Source data:
------------------------------------------------------------
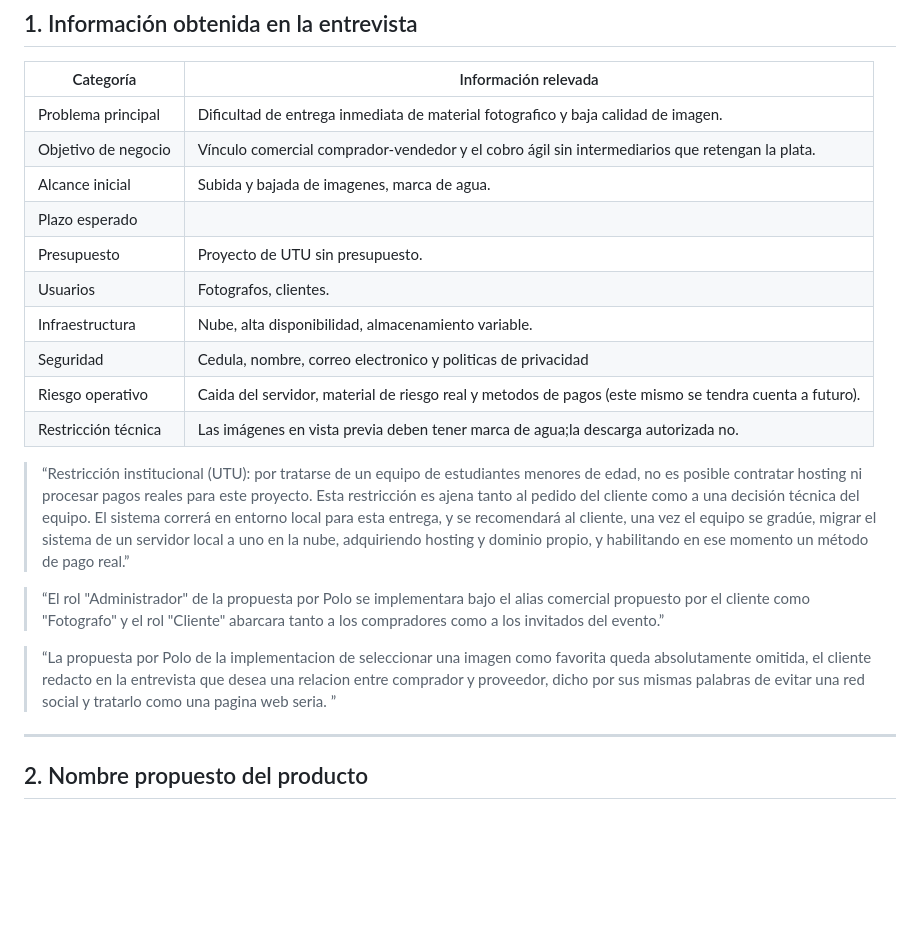
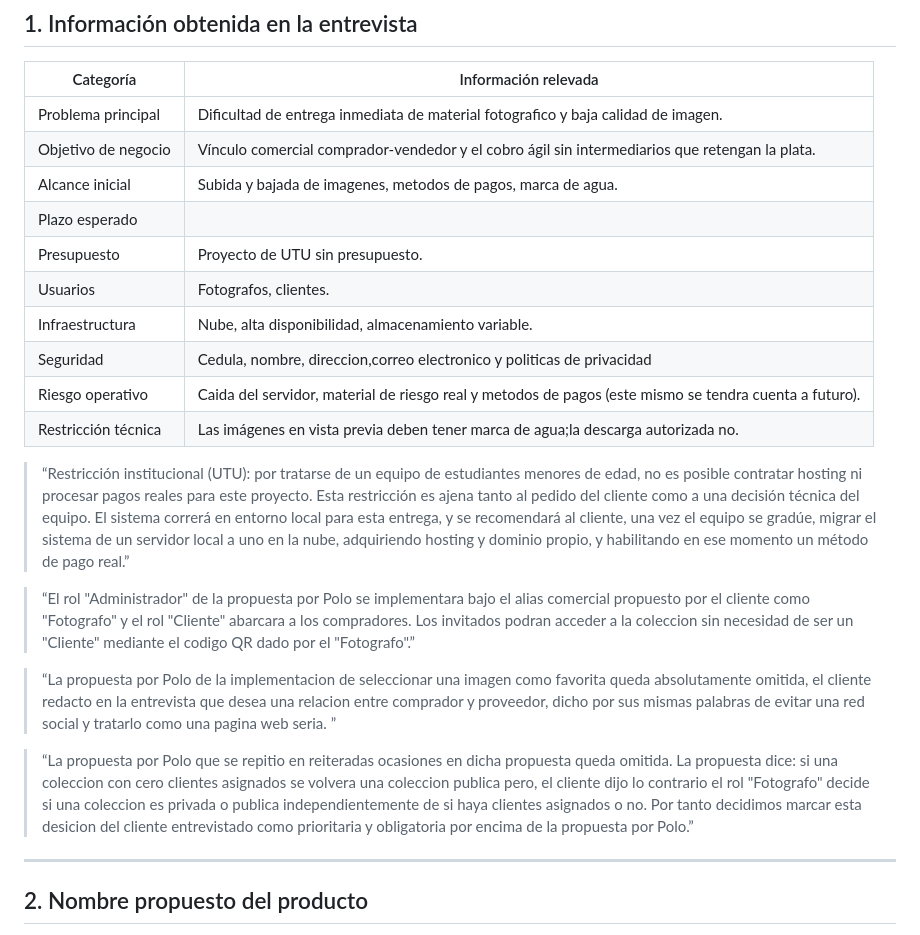
Before and after one commit to NicolasNegretto7/Cipher_Forge, a Markdown page: Gestion-fotografias/docs/proyecto-scrum-fotografia.md, the part around the change. Drawn GitHub-style; blank space fills up the shorter version.

Commit message:
Update project documentation to expand initial scope and clarify user roles based on client feedback

```diff
--- a/Gestion-fotografias/docs/proyecto-scrum-fotografia.md
+++ b/Gestion-fotografias/docs/proyecto-scrum-fotografia.md
@@ -4,20 +4,22 @@
 | ------------------- | --------------------------------------------------------------------------------------- |
 | Problema principal  | Dificultad de entrega inmediata de material fotografico y baja calidad de imagen.       |
 | Objetivo de negocio | Vínculo comercial comprador-vendedor y el cobro ágil sin intermediarios que retengan la plata.     |
-| Alcance inicial     | Subida y bajada de imagenes, marca de agua.                                             |
+| Alcance inicial     | Subida y bajada de imagenes, metodos de pagos, marca de agua.                                             |
 | Plazo esperado      |                                                                        |
 | Presupuesto         | Proyecto de UTU sin presupuesto.                                                        |
 | Usuarios            | Fotografos, clientes.                                                                |
 | Infraestructura     | Nube, alta disponibilidad, almacenamiento variable.         |
-| Seguridad           | Cedula, nombre, correo electronico y politicas de privacidad                            |
+| Seguridad           | Cedula, nombre, direccion,correo electronico y politicas de privacidad                            |
 | Riesgo operativo    | Caida del servidor, material de riesgo real y metodos de pagos (este mismo se tendra cuenta a futuro).
 | Restricción técnica | Las imágenes en vista previa deben tener marca de agua;la descarga autorizada no.                                               |
 
 > “Restricción institucional (UTU): por tratarse de un equipo de estudiantes menores de edad, no es posible contratar hosting ni procesar pagos reales para este proyecto. Esta restricción es ajena tanto al pedido del cliente como a una decisión técnica del equipo. El sistema correrá en entorno local para esta entrega, y se recomendará al cliente, una vez el equipo se gradúe, migrar el sistema de un servidor local a uno en la nube, adquiriendo hosting y dominio propio, y habilitando en ese momento un método de pago real.”
 
-> “El rol "Administrador" de la propuesta por Polo se implementara bajo el alias comercial propuesto por el cliente como "Fotografo" y el rol "Cliente" abarcara tanto a los compradores como a los invitados del evento.”
+> “El rol "Administrador" de la propuesta por Polo se implementara bajo el alias comercial propuesto por el cliente como "Fotografo" y el rol "Cliente" abarcara a los compradores. Los invitados podran acceder a la coleccion sin necesidad de ser un "Cliente" mediante el codigo QR dado por el "Fotografo".”
 
 > “La propuesta por Polo de la implementacion de seleccionar una imagen como favorita queda absolutamente omitida, el cliente redacto en la entrevista que desea una relacion entre comprador y proveedor, dicho por sus mismas palabras de evitar una red social y tratarlo como una pagina web seria. ”
+
+> “La propuesta por Polo que se repitio en reiteradas ocasiones en dicha propuesta queda omitida. La propuesta dice: si una coleccion con cero clientes asignados se volvera una coleccion publica pero, el cliente dijo lo contrario el rol "Fotografo" decide si una coleccion es privada o publica independientemente de si haya clientes asignados o no. Por tanto decidimos marcar esta desicion del cliente entrevistado como prioritaria y obligatoria por encima de la propuesta por Polo.”
 
 ---
 
```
------------------------------------------------------------
● DIRECTIONS
Select and copy every line from the records that includes the word "scrum".

● YOUR RESPONSE
Before and after one commit to NicolasNegretto7/Cipher_Forge, a Markdown page: Gestion-fotografias/docs/proyecto-scrum-fotografia.md, the part around the change. Drawn GitHub-style; blank space fills up the shorter version.
--- a/Gestion-fotografias/docs/proyecto-scrum-fotografia.md
+++ b/Gestion-fotografias/docs/proyecto-scrum-fotografia.md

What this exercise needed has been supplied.